In a recent study conducted by the Association of Zoos and Aquariums titled “Why Zoos & Aquariums Matter,” researchers surveyed more than 5,000 visitors and reported that zoos are indeed helping to shape the way people think about the natural world. Fifty-seven percent said their zoo visits strengthened their connection with nature. Fifty-four percent said zoos and aquariums prompted them to reconsider their role in environmental problems, and 61 percent talked about what they had learned.
But visitors don’t come to zoos “to eat their vitamins,” said Thane Maynard, executive director of the Cincinnati Zoo & Botanical Garden. And so, zoos are trying to take on an ever more idealistic mission, while serving up fun by blurring the lines between the worlds of the humans and the animals.
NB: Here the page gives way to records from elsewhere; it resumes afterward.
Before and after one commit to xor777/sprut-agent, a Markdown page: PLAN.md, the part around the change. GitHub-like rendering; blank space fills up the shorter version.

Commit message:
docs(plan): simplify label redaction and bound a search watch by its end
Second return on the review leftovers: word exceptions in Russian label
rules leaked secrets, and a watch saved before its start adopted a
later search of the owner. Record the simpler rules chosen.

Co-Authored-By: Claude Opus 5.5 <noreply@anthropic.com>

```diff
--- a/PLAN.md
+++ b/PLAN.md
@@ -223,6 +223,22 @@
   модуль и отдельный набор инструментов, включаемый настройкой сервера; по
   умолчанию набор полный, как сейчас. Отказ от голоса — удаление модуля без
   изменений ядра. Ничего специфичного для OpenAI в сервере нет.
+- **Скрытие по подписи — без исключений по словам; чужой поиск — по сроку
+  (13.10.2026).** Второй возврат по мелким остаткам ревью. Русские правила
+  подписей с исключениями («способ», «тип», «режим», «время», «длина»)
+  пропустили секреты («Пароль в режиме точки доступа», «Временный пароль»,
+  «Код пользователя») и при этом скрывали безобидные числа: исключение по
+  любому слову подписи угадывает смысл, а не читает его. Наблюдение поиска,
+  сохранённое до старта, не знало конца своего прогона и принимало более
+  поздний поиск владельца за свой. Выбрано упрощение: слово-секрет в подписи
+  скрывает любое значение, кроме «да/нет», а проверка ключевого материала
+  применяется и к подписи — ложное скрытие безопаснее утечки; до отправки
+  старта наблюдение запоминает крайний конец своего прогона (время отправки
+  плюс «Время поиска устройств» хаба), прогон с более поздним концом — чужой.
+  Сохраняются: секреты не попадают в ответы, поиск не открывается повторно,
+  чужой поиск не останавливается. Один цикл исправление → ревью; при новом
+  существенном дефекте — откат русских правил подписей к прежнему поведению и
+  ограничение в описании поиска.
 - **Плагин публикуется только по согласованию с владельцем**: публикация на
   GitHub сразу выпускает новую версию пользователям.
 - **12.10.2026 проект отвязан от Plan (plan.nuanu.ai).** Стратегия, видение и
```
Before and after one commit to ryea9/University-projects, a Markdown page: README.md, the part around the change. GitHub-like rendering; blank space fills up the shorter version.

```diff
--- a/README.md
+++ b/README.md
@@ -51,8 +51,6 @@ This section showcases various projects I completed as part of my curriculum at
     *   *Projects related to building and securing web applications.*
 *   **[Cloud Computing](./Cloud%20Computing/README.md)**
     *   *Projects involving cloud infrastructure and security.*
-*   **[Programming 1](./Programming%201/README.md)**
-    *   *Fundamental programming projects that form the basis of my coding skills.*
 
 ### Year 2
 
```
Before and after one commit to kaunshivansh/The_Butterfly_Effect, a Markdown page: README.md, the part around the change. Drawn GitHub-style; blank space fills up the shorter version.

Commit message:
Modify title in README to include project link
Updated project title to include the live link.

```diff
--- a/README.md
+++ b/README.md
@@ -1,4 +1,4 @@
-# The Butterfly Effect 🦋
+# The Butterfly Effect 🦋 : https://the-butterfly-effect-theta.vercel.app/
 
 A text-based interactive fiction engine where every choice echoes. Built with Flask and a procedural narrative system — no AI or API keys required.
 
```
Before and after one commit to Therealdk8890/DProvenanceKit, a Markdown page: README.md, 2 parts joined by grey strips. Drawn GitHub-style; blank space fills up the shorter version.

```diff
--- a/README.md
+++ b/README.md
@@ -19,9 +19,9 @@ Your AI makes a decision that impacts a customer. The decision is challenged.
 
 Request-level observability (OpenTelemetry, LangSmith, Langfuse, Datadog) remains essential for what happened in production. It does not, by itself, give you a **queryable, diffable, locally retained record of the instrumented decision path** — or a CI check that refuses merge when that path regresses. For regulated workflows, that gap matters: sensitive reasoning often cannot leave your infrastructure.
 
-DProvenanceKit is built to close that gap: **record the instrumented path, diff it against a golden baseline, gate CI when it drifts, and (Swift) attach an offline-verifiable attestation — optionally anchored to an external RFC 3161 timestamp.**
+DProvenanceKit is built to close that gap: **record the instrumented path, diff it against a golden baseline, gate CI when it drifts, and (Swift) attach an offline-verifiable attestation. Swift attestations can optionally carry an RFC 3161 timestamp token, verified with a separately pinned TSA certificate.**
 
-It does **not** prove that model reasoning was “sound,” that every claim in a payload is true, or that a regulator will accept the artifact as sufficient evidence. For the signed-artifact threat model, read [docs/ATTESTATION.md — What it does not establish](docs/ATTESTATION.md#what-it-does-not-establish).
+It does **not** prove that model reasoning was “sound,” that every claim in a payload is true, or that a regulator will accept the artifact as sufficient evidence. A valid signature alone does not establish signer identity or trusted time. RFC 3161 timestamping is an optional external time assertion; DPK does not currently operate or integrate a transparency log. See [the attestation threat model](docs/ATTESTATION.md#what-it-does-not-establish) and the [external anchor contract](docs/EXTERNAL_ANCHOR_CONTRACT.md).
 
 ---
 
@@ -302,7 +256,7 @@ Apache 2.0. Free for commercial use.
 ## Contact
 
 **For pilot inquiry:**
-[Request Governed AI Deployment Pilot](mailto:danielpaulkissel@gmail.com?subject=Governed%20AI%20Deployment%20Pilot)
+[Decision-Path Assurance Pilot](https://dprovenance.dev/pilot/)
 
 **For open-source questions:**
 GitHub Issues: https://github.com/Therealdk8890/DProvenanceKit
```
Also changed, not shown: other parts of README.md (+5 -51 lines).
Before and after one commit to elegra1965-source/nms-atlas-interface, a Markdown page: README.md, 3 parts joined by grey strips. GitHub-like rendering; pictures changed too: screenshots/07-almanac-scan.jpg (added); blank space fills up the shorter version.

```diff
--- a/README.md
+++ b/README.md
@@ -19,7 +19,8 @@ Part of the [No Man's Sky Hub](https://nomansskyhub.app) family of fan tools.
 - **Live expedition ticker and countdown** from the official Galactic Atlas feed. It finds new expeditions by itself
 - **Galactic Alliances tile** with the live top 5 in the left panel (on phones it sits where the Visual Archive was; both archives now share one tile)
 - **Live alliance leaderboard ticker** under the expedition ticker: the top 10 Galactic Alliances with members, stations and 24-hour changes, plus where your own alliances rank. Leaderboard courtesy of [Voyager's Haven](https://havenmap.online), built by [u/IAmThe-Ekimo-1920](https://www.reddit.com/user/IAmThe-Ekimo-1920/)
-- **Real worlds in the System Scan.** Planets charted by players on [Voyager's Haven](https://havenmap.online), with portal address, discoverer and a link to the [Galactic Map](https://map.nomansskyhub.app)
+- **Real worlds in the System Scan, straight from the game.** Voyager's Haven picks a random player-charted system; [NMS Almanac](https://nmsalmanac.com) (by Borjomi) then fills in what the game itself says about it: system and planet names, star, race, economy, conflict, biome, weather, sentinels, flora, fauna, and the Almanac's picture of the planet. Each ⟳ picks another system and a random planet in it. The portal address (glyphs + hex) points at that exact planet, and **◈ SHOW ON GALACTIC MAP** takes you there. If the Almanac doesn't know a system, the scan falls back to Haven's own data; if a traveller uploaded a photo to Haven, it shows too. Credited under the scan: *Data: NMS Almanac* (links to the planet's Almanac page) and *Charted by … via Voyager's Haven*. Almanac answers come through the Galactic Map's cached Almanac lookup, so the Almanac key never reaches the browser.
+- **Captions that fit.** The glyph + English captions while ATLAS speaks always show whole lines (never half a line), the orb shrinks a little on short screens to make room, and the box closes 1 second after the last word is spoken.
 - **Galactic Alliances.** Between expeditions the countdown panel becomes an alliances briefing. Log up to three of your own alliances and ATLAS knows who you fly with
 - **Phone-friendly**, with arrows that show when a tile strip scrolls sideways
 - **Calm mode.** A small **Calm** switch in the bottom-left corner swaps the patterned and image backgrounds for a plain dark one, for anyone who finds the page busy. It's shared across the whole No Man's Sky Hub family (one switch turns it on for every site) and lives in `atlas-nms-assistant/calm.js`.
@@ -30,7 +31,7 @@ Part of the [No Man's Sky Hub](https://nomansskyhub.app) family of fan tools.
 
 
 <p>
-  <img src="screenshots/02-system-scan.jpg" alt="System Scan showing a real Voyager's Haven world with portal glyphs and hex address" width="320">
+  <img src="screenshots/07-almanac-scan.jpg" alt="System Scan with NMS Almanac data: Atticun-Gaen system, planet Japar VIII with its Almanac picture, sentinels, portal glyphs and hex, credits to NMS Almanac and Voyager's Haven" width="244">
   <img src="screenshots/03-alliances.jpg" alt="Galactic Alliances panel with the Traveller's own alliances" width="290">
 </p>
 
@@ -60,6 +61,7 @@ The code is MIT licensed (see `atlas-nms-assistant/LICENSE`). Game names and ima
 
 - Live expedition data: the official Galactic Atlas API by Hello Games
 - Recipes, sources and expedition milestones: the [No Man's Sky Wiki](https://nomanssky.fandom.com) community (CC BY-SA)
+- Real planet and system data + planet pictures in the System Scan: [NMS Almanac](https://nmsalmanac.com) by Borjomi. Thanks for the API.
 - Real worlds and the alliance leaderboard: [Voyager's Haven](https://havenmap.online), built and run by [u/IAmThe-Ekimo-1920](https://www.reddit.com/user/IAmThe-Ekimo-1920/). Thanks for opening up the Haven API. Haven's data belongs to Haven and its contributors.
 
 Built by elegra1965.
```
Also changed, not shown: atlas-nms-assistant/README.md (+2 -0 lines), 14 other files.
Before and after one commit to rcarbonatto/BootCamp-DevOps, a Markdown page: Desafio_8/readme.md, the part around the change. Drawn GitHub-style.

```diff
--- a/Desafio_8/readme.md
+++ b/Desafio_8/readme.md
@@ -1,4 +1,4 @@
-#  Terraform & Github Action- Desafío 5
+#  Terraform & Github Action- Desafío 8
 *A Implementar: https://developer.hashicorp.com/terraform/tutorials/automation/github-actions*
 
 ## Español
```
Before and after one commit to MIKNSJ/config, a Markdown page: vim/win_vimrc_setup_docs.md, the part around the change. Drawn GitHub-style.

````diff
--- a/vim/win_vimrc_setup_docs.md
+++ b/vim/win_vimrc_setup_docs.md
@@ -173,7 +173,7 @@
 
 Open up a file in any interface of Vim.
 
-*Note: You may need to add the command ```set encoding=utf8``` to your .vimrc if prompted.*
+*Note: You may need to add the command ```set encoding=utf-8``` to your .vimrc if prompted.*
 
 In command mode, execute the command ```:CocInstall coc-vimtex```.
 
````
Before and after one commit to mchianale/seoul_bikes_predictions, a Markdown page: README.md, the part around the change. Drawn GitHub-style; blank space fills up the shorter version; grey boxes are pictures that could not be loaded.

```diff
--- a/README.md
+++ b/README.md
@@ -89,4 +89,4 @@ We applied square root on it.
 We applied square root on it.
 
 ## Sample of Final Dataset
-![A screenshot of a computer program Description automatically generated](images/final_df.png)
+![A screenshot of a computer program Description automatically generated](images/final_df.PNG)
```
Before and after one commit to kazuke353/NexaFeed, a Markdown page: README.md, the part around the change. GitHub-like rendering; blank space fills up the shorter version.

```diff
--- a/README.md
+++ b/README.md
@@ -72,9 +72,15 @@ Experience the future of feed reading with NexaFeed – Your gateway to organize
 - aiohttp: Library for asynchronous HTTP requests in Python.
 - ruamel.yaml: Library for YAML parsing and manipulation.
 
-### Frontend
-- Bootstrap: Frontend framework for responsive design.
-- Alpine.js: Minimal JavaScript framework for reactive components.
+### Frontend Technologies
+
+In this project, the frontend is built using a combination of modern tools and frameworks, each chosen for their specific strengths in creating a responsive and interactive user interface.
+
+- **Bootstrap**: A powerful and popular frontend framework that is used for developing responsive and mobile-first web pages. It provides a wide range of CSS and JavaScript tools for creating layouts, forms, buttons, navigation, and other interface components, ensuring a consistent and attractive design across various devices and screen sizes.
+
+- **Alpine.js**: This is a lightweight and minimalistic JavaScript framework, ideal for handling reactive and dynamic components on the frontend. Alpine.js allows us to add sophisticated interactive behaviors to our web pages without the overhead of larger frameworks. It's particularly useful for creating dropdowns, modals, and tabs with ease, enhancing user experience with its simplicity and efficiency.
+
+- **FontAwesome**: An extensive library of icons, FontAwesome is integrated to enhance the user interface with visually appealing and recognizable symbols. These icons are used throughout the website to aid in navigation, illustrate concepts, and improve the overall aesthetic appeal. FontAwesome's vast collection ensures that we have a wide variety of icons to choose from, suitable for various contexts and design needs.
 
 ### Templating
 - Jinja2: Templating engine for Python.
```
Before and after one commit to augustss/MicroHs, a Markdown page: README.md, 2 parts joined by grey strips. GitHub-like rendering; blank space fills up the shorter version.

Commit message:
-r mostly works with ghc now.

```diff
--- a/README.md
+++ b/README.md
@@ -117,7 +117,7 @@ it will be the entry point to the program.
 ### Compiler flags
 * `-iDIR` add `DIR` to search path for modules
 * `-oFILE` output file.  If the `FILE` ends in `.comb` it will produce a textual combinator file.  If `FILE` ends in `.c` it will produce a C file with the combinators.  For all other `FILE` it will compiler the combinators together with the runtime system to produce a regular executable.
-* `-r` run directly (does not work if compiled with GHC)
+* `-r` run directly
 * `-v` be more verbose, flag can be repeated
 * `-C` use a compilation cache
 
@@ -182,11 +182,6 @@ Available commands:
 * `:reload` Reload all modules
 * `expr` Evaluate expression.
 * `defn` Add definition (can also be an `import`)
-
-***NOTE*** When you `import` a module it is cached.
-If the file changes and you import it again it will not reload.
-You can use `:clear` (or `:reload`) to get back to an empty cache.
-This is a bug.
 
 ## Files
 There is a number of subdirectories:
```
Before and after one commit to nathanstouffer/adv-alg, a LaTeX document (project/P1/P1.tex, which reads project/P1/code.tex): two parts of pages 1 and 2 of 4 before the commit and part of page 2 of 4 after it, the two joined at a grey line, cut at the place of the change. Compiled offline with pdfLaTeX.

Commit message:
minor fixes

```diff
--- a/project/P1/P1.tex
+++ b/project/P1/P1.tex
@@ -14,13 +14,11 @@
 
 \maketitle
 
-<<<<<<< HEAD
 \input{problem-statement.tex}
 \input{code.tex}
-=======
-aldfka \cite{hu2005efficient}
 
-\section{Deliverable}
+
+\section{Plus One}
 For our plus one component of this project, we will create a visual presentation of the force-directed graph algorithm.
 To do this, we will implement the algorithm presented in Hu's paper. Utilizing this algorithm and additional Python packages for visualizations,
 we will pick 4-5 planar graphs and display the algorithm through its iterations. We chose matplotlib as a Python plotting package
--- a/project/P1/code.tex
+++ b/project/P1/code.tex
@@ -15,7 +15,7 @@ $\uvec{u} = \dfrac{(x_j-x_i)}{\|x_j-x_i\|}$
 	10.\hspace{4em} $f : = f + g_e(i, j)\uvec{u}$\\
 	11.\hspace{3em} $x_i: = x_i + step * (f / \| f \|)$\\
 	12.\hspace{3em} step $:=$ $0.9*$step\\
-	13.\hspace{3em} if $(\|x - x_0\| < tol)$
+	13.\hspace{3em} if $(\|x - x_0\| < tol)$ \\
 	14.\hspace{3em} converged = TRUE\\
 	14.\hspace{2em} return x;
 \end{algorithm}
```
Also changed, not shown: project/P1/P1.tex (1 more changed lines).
Chances to feed giraffes or lorikeets are popping up from Little Rock to Albuquerque, and stingray touch tanks are all the rage. Two years ago in Cincinnati, zoo officials built a show around an idea they weren’t even sure would work: a cheetah run. But work it did. Five days a week, before awe-struck crowds, the zoo’s cheetahs now reach speeds up to 40 miles an hour - a little over half their potential - chasing a dog toy on a pulley. The zoo now plans to invest $4 million in a more elaborate cheetah course while other new exhibits, like “Russia’s Grizzly Coast” at the Minnesota Zoo, are not only naturalistic, but bring the animals up close through clever tactics like heated rocks and well-placed pools of water.
“The bears spend a lot of the day - especially in the summer when it’s hot - in the water, swimming, playing with each other, and sometimes trying, and succeeding, to catch live fish,” said Lee Ehmke, director and CEO of the Minnesota Zoo, where the exhibit opened last year. “It’s awesome. People stay for an hour sometimes.”
The power of these close encounters, Ehmke said, is that people are being compelled to care. There is nothing, zoo officials argue, like being face-to-face with an animal. That makes people appreciate the beauty of nature, Ehmke said. As a result of its new exhibit, Minnesota zoo officials raised $15,000 last year that went directly to field conservation work, and they are not alone. According to the Association of Zoos and Aquariums, accredited zoos raise roughly $70 million a year for conservation projects.
That fund-raising does not justify caging animals in the eyes of some animal rights activists. These critics argue that zoos would have a far greater impact if they spent their money solely on keeping animals free, not captive. And in Detroit, at least one zoo official believes that zoos should be focusing more on something else.
Ron Kagan isn’t against conservation; that’s part of the mission, he said. What he’d like to see more of, however, is in-depth discussion about animal welfare, how to best gauge it, and what to do about it if zoos are falling short of meeting animals’ needs. It’s a discussion that may lead to the conclusion that the zoos’ ultimate mission means giving up more of its animals, but Kagan’s all right with that.
He recently traveled to San Andreas, Calif., 120 miles east of San Francisco, and visited the sprawling sanctuary where he sent his two elephants in 2005. One of them, Winky, died last year, euthanized at age 56. But the other, named Wanda, is doing well, Kagan said. There in the grassy foothills of the Sierra Nevada Mountains, she is living out her days on a 100-acre patch of land that, to him, anyway, seems pretty much like paradise.
Freelance writer Keith O’Brien, winner of the 2009 Casey Medal for Meritorious Journalism, is a former staff writer for the Globe. E-mail him at firstname.lastname@example.org.